▸ Exercise requirements
Every line containing the string "említett" should be returned from the records.
═══ Records for processing ═══
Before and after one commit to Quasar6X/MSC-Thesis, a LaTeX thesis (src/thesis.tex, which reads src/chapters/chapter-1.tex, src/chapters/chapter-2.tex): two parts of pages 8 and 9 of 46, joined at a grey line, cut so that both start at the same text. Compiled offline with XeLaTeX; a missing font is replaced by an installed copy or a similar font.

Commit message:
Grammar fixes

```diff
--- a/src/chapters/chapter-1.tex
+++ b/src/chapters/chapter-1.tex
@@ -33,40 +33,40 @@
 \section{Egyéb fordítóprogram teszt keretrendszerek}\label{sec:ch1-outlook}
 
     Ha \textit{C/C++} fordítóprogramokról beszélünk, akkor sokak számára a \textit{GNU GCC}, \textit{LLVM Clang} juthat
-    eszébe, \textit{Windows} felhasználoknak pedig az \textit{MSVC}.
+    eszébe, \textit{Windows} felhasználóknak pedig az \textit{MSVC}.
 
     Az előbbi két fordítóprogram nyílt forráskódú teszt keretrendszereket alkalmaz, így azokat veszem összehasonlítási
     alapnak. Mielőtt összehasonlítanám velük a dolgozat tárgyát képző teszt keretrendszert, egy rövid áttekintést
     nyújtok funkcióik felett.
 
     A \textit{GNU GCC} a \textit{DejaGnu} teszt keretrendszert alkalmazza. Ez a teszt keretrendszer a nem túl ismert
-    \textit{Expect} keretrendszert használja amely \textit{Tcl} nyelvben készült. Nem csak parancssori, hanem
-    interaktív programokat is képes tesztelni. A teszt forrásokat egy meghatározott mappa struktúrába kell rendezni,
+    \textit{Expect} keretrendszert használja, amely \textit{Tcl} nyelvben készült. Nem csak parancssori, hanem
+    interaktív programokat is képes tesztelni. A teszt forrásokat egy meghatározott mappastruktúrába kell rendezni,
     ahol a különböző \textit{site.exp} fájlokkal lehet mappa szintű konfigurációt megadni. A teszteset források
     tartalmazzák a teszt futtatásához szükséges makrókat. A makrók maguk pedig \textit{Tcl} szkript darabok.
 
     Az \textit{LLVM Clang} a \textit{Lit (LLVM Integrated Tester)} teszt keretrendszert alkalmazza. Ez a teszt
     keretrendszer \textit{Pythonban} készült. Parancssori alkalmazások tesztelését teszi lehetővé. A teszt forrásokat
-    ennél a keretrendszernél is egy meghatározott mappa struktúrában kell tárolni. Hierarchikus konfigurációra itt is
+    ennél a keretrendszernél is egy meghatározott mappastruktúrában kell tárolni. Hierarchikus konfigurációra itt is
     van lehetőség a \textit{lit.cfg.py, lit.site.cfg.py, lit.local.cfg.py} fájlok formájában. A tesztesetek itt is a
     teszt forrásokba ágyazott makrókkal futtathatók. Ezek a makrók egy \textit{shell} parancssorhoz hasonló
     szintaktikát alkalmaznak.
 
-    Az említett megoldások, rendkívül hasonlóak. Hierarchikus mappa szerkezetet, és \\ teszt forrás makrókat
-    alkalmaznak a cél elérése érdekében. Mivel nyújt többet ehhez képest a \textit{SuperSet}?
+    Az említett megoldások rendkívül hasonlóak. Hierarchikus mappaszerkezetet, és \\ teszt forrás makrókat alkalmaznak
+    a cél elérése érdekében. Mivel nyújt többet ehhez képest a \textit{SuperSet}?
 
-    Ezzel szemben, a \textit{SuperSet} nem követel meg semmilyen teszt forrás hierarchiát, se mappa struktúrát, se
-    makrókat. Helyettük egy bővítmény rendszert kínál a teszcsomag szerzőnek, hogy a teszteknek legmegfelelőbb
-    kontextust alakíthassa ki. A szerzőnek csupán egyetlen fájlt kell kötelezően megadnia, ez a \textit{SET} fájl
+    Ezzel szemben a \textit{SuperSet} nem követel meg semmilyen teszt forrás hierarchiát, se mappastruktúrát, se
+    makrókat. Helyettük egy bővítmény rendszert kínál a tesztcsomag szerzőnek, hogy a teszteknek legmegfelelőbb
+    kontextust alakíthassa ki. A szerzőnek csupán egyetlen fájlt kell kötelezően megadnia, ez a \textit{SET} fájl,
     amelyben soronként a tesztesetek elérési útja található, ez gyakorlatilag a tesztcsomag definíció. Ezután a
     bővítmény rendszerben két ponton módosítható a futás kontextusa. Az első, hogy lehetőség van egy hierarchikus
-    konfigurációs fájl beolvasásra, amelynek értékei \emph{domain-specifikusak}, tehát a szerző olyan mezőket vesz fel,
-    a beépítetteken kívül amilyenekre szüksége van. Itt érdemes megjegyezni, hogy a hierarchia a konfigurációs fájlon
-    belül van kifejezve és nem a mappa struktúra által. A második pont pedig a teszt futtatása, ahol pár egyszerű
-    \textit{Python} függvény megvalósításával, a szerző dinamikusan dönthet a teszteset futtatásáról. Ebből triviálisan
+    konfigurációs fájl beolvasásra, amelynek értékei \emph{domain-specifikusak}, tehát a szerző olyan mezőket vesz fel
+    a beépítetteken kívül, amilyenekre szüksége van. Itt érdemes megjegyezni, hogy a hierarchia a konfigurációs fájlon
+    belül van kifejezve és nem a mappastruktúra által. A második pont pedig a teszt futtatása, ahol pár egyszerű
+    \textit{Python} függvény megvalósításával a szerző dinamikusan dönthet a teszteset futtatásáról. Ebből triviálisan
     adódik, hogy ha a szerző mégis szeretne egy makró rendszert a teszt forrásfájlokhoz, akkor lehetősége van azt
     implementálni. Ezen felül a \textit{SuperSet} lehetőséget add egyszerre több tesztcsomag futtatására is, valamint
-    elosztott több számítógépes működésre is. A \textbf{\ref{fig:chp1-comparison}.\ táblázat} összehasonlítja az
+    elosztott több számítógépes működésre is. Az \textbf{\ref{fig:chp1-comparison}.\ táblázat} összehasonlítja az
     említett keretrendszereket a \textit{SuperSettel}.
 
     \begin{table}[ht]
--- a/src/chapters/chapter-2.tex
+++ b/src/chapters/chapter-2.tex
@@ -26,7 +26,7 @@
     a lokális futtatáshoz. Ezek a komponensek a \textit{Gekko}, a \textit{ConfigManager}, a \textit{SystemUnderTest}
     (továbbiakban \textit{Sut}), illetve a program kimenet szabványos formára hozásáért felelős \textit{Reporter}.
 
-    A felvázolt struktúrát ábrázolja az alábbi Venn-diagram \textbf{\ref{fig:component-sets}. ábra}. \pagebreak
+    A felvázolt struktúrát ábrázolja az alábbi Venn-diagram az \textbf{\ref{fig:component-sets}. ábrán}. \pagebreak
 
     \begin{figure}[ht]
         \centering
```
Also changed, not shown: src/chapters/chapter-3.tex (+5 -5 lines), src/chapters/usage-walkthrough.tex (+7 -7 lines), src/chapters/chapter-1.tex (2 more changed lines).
═══
▸ Task answer
-    Az említett megoldások, rendkívül hasonlóak. Hierarchikus mappa szerkezetet, és \\ teszt forrás makrókat
+    Az említett megoldások rendkívül hasonlóak. Hierarchikus mappaszerkezetet, és \\ teszt forrás makrókat alkalmaznak
     említett keretrendszereket a \textit{SuperSettel}.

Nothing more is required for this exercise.